Q&A about Sensory Integration Therapy

Lorna Jean King, OTR, FAOTA, is a pioneer of sensory integration therapy.  A colleague of the late A. Jean Ayres, she founded The Center for Neuro-developmental Studies (CNS) in Phoenix.  Here are her thoughts about sensory integration. Q: What is the goal of sensory integration? A: To facilitate the development of the nervous system’s ability to process sensory input.  SI pulls together all sensory messages to form coherent information on which we can act.  This normal process is disrupted in autistic individuals, 85-90% of whom have SI problems. Q: Please comment on the relationship between behavior and sensory needs.

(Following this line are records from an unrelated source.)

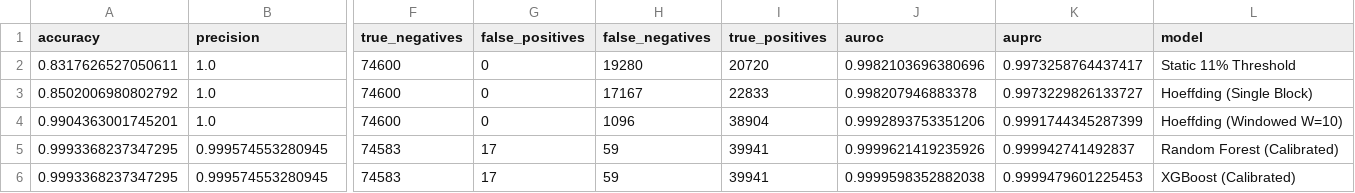
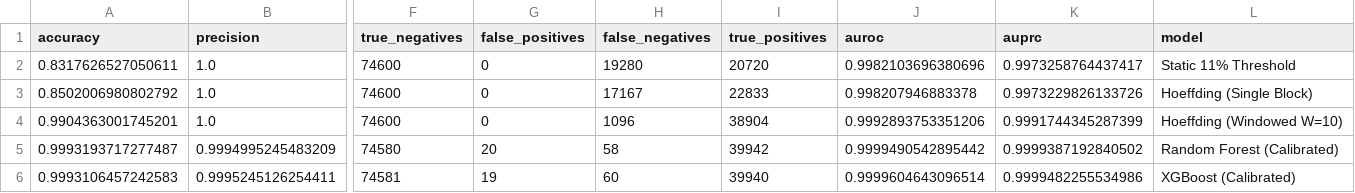
Before and after one commit to kompisamarth/qkd-explainable-anomaly-detection, a CSV file: results/metrics/classification_benchmarks_fiber.csv, drawn as a sheet; only a part is shown, gaps mark what is left out; removed rows and columns are numbered as before the commit, all else as after; rows hold the shown columns only; the diff names each change by its address in the sheet, - before the commit and + after, or states it on an @@ line.

```diff
--- a/results/metrics/classification_benchmarks_fiber.csv
+++ b/results/metrics/classification_benchmarks_fiber.csv
-K3 (auprc): 0.9973229826133727
+K3 (auprc): 0.9973229826133726
-row 5: 0.9993368237347295 | 0.999574553280945 | 74583 | 17 | 59 | 39941 | 0.9999621419235926 | 0.999942741492837 | Random Forest (Calibrated)
-row 6: 0.9993368237347295 | 0.999574553280945 | 74583 | 17 | 59 | 39941 | 0.9999598352882038 | 0.9999479601225453 | XGBoost (Calibrated)
+row 5: 0.9993193717277487 | 0.9994995245483209 | 74580 | 20 | 58 | 39942 | 0.9999490542895442 | 0.9999387192840502 | Random Forest (Calibrated)
+row 6: 0.9993106457242583 | 0.9995245126254411 | 74581 | 19 | 60 | 39940 | 0.9999604643096514 | 0.9999482255534986 | XGBoost (Calibrated)
```
Also changed, not shown: results/metrics/cross_channel_generalization.csv, results/metrics/detection_latency_comparison.csv, 28 other files.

A: Behavior is communication.  Observing what triggers the behavior, we can modify the environment and help the child learn self-calming techniques that improve behavior. Q: What should parents look for when deciding whether to have their child evaluated? A: The child who is unusually fearful of movement, or who lacks normal fear of falling, may have vestibular difficulties.  A hypersensitive child…

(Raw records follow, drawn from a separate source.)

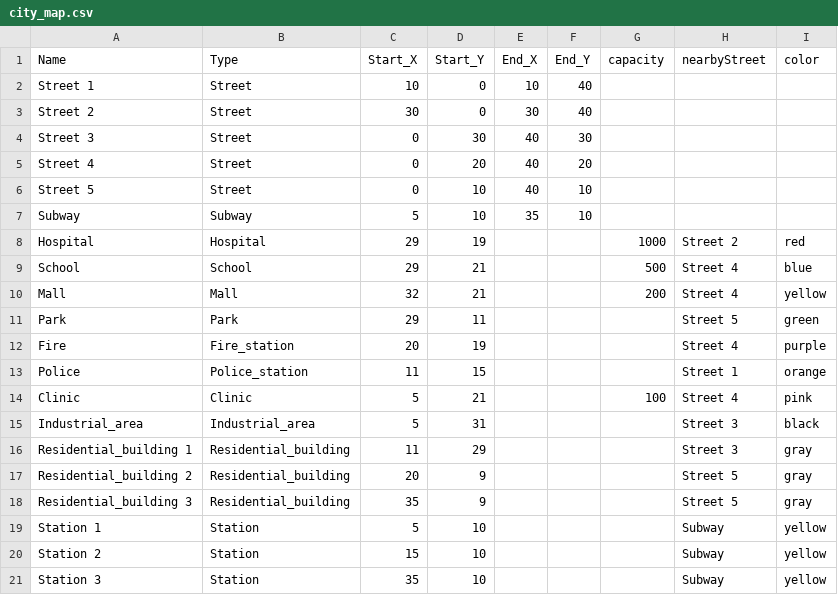
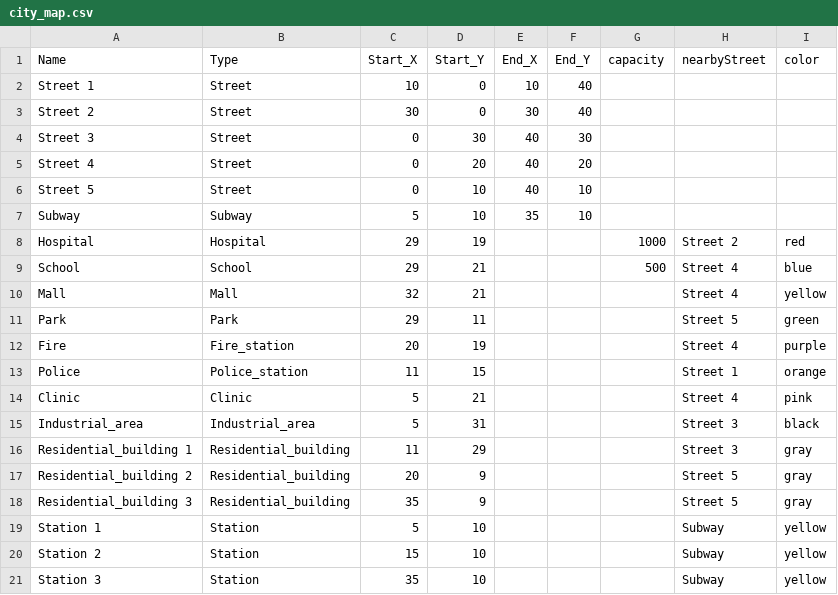
Before and after one commit to junhaozhu1/smart_city, a CSV file: city_map.csv, drawn as a sheet.

Commit message:
finish translate data to a 2d list ma[

```diff
--- a/city_map.csv
+++ b/city_map.csv
@@ -9,3 +9,3 @@ Hospital,Hospital,29,19,,,1000,Street 2,red
 School,School,29,21,,,500,Street 4,blue
-Mall,Mall,32,21,,,200,Street 4,yellow
+Mall,Mall,32,21,,,,Street 4,yellow
 Park,Park,29,11,,,,Street 5,green
@@ -13,3 +13,3 @@ Fire,Fire_station,20,19,,,,Street 4,purple
 Police,Police_station,11,15,,,,Street 1,orange
-Clinic,Clinic,5,21,,,100,Street 4,pink
+Clinic,Clinic,5,21,,,,Street 4,pink
 Industrial_area,Industrial_area,5,31,,,,Street 3,black
```
Also changed, not shown: 5 other files.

The Vestibular System and Auditory Language Processing

By Carol Stock Kranowitz, M.A.  Excerpted from The Out-of-Sync Child: Understanding and Coping With Sensory Integration Dysfunction The vestibular system and auditory language processing: Children with vestibular dysfunction may also have auditory language processing problems. As they research their child’s disability, many parents learn about sensory integration and the importance of the body’s vestibular system, perhaps the most basic of all the sensory systems. Initially they learn that the vestibular system coordinates body movements, maintains balance and equilibrium, and helps children develop normal muscle tone. It is not as immediately apparent, though, how the vestibular system influences auditory language processing.  However, the vestibular system plays a significant role in the development of language, so that children with vestibular dysfunction may also have auditory language processing problems. It’s important to realize that the vestibular and auditory systems work together as they process sensations of movement and sound.  These sensations are closely intertwined, because they both begin to be processed in the receptors…